Strength training also plays a crucial role in maintaining bone density. As we age, our bones can become more fragile and susceptible to fractures and breaks. After the age of 50 we tend to have bone breakdown exceeding bone production. Strength training helps to stimulate bone growth and improve bone density, which can reduce the risk of osteoporosis and other bone-related diseases. We hate to be the bear of bad news, but your daily glass of milk is not going to be enough to keep your bones completely strong and healthy. You need to put them under stress…often.
Coordination, Balance, and Stability
Another important benefit of strength training is the ability to improve balance and stability. We have all seen the “I’ve fallen and I can’t get up” commercial…not something we want to actually experience. As we age, our balance and stability can deteriorate, which can increase the risk of falls and injuries. Have you ever heard the phrase, “use it so you don’t lose it”? That is very true when it comes to basic balance, coordination, and proprioception. As we age, our nervous system starts to become less efficient at sending messages from the brain to muscles and vice versa. Strength training and movement in general can help to build the protective coating of those nerves, known as the myelin sheath, creating more efficient neural pathways resulting in better movement.
Finally, strength training can also play a role in reducing the risk of chronic diseases such as obesity, diabetes, and heart disease. Regular strength training can help to increase muscle mass and improve overall fitness, which can lead to a decrease in body fat and improved glucose metabolism. Additionally, strength training can also lead to improved cardiovascular health, which can reduce the risk of heart disease.
In conclusion, regular strength training is essential for middle-aged adults to maintain good health. We suggest at least 2x per week paired with your other desired activities. General cardiovascular activity is great, but quality resistance training yields some benefits that cannot be achieved elsewhere. Strength training will be the gold standard of exercise in the next 10 years. There will be so many people who wish they started when they were 20, 30, 40, 50, even 60! You have the opportunity to immensely help your future self. Start today!

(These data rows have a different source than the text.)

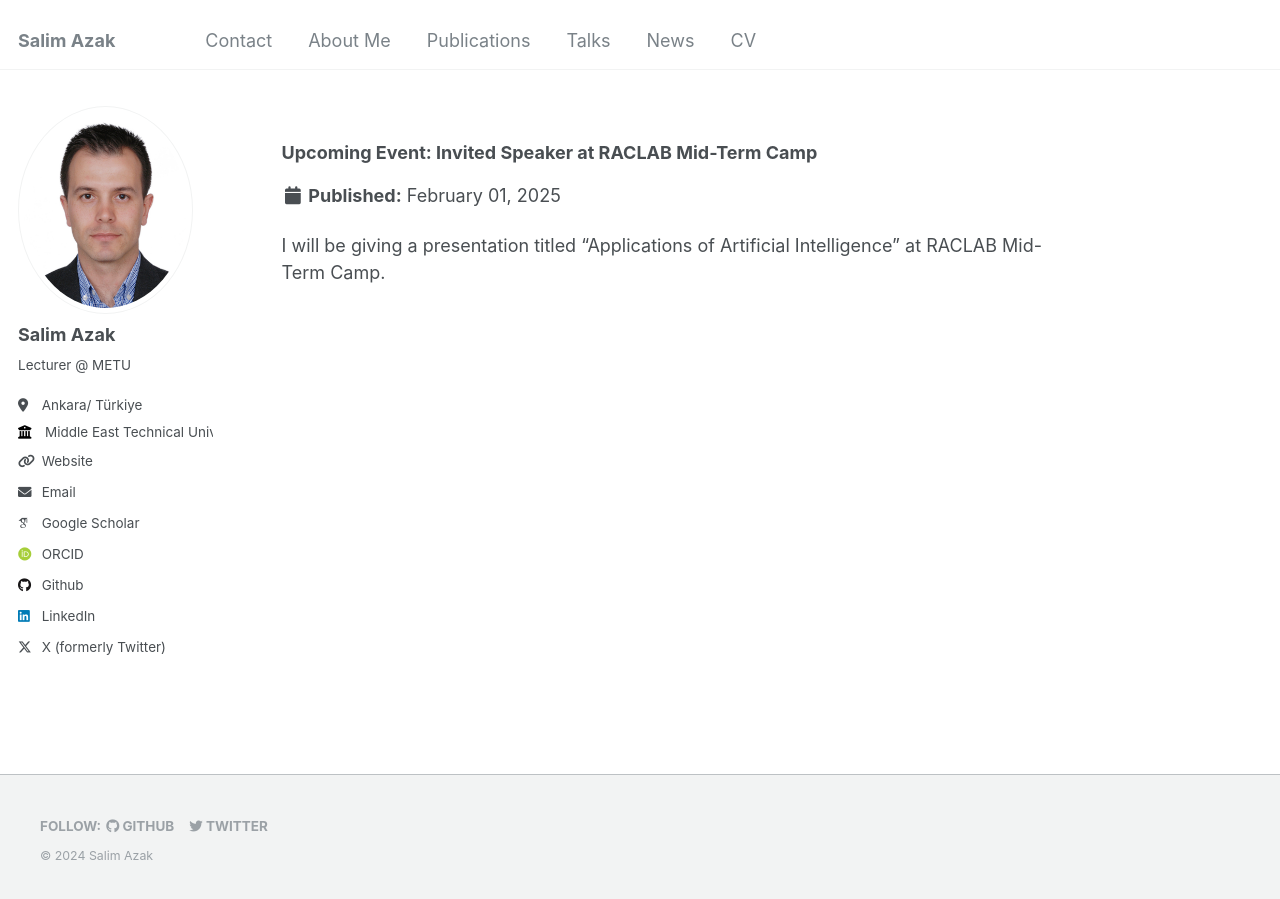
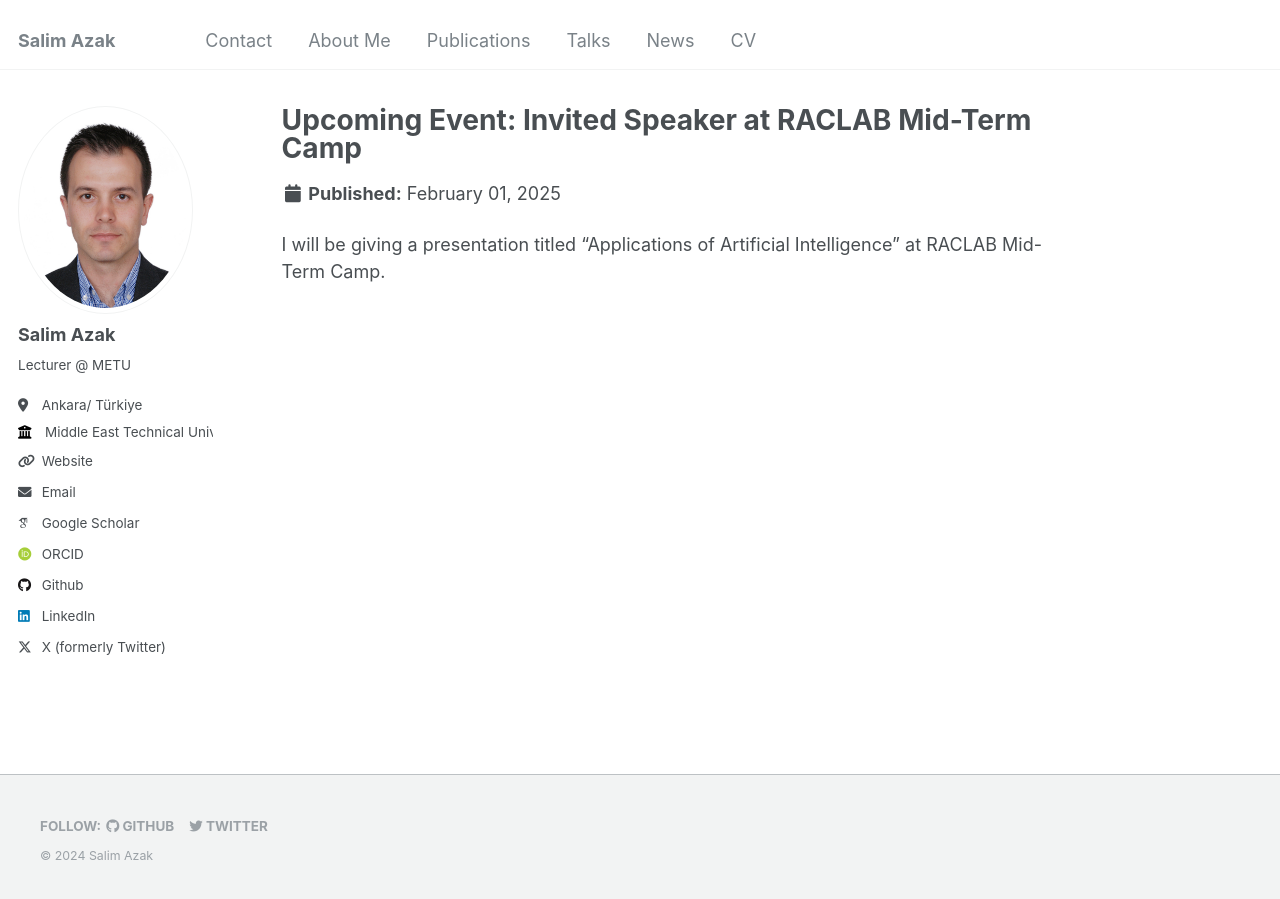
Before and after one commit to salimazak/salimazak.github.io, a Jekyll site: the page built from news/InvitedSpeaker@RACLAB.md, in a window 1280 px wide. Built offline with Jekyll 4.4.1, drawn with Linux system fonts in a browser that asks for light colours; some web fonts are replaced.

```diff
--- a/news/InvitedSpeaker@RACLAB.md
+++ b/news/InvitedSpeaker@RACLAB.md
@@ -1,5 +1,5 @@
 ---
-title: "### Upcoming Event: Invited Speaker at RACLAB Mid-Term Camp"
+title: "Upcoming Event: Invited Speaker at RACLAB Mid-Term Camp"
 date: 2025-02-01
 ---
 
```
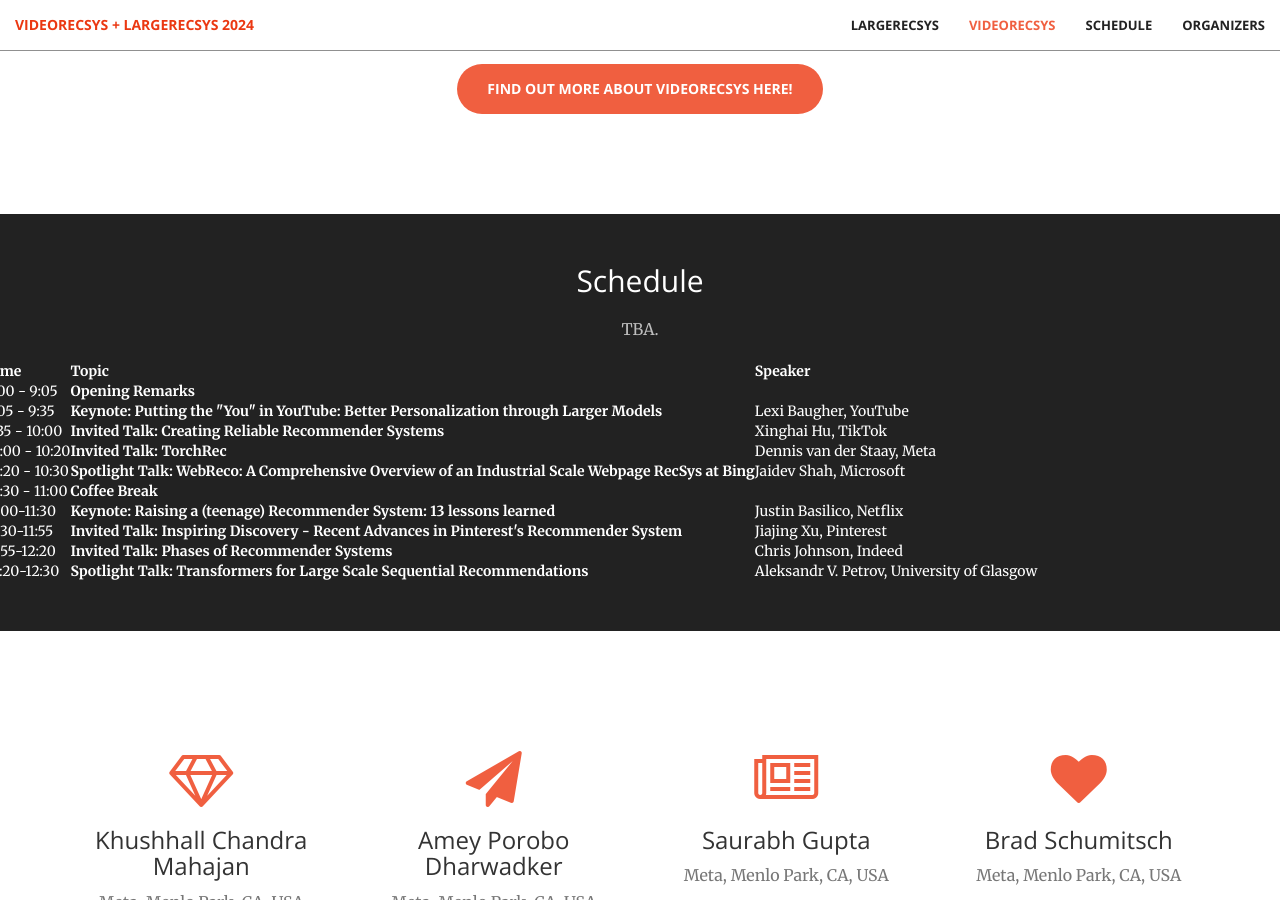
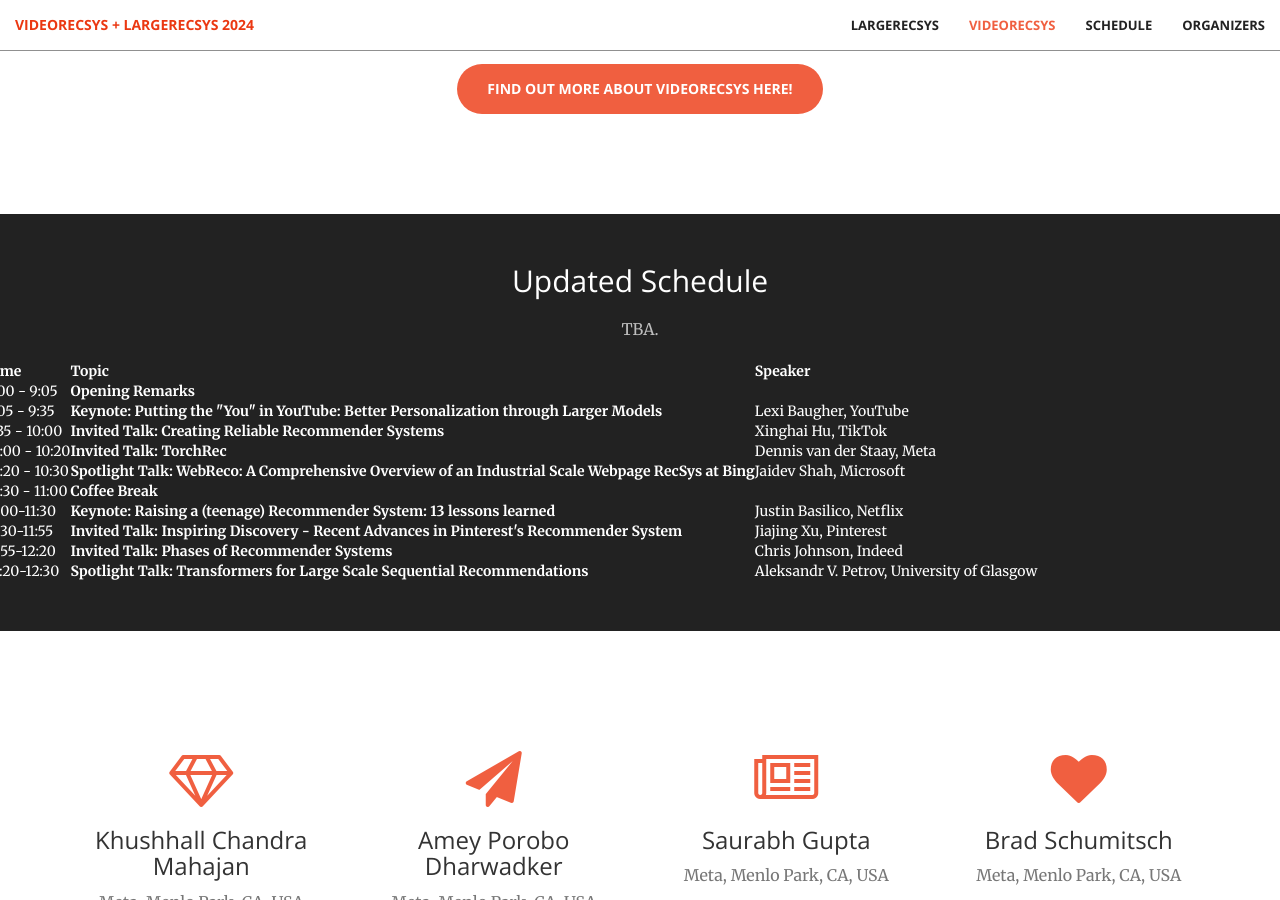
Before and after one commit to largeandvideorecsys/largeandvideorecsys.github.io, a Jekyll site: the page built from index.html, in a window 1280 px wide and 900 px high, scrolled down 1710 px. Built offline with Jekyll 4.4.1, drawn with Linux system fonts in a browser that asks for light colours.

Commit message:
Update schedule.html
Test message.

```diff
--- a/_includes/schedule.html
+++ b/_includes/schedule.html
@@ -1,7 +1,7 @@
   <aside class="bg-dark">
       <div class="container text-center">
           <div class="call-to-action">
-              <h2>Schedule</h2>
+              <h2>Updated Schedule</h2>
               <p class="text-faded">TBA.</p>
           </div>
       </div>
```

Interested in working with our coaches to develop a strength plan just for you? Shoot us a message!
Get inside look as to what we do from our social media!